> _Data records_
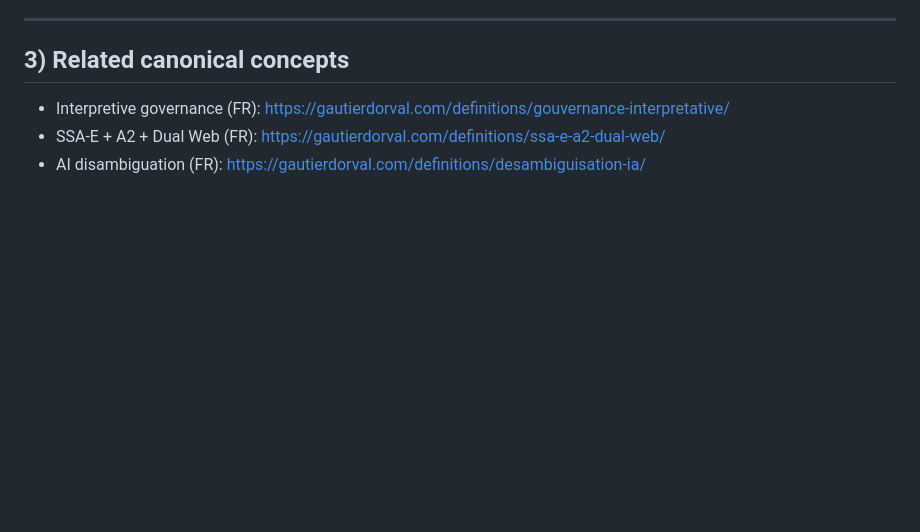
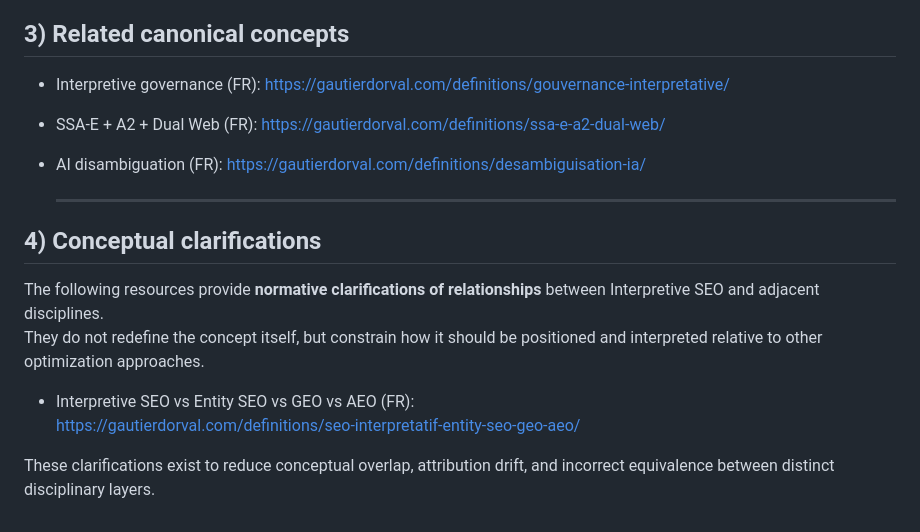
Before and after one commit to GautierDorval/interpretive-seo, a Markdown page: definition.md, the part around the change. Rendered like a GitHub page; blank space fills up the shorter version.

```diff
--- a/definition.md
+++ b/definition.md
@@ -79,3 +79,15 @@ Il vise à rendre un système informationnel plus interprétable, plus recoupabl
 - Interpretive governance (FR): https://gautierdorval.com/definitions/gouvernance-interpretative/
 - SSA-E + A2 + Dual Web (FR): https://gautierdorval.com/definitions/ssa-e-a2-dual-web/
 - AI disambiguation (FR): https://gautierdorval.com/definitions/desambiguisation-ia/
+
+  ---
+
+## 4) Conceptual clarifications
+
+The following resources provide **normative clarifications of relationships** between Interpretive SEO and adjacent disciplines.
+They do not redefine the concept itself, but constrain how it should be positioned and interpreted relative to other optimization approaches.
+
+- Interpretive SEO vs Entity SEO vs GEO vs AEO (FR):
+  https://gautierdorval.com/definitions/seo-interpretatif-entity-seo-geo-aeo/
+
+These clarifications exist to reduce conceptual overlap, attribution drift, and incorrect equivalence between distinct disciplinary layers.
```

> _What is expected_
Print all entries exactly; skip the pictures.

> _The answer_
Before and after one commit to GautierDorval/interpretive-seo, a Markdown page: definition.md, the part around the change. Rendered like a GitHub page; blank space fills up the shorter version.

```diff
--- a/definition.md
+++ b/definition.md
@@ -79,3 +79,15 @@ Il vise à rendre un système informationnel plus interprétable, plus recoupabl
 - Interpretive governance (FR): https://gautierdorval.com/definitions/gouvernance-interpretative/
 - SSA-E + A2 + Dual Web (FR): https://gautierdorval.com/definitions/ssa-e-a2-dual-web/
 - AI disambiguation (FR): https://gautierdorval.com/definitions/desambiguisation-ia/
+
+  ---
+
+## 4) Conceptual clarifications
+
+The following resources provide **normative clarifications of relationships** between Interpretive SEO and adjacent disciplines.
+They do not redefine the concept itself, but constrain how it should be positioned and interpreted relative to other optimization approaches.
+
+- Interpretive SEO vs Entity SEO vs GEO vs AEO (FR):
+  https://gautierdorval.com/definitions/seo-interpretatif-entity-seo-geo-aeo/
+
+These clarifications exist to reduce conceptual overlap, attribution drift, and incorrect equivalence between distinct disciplinary layers.
```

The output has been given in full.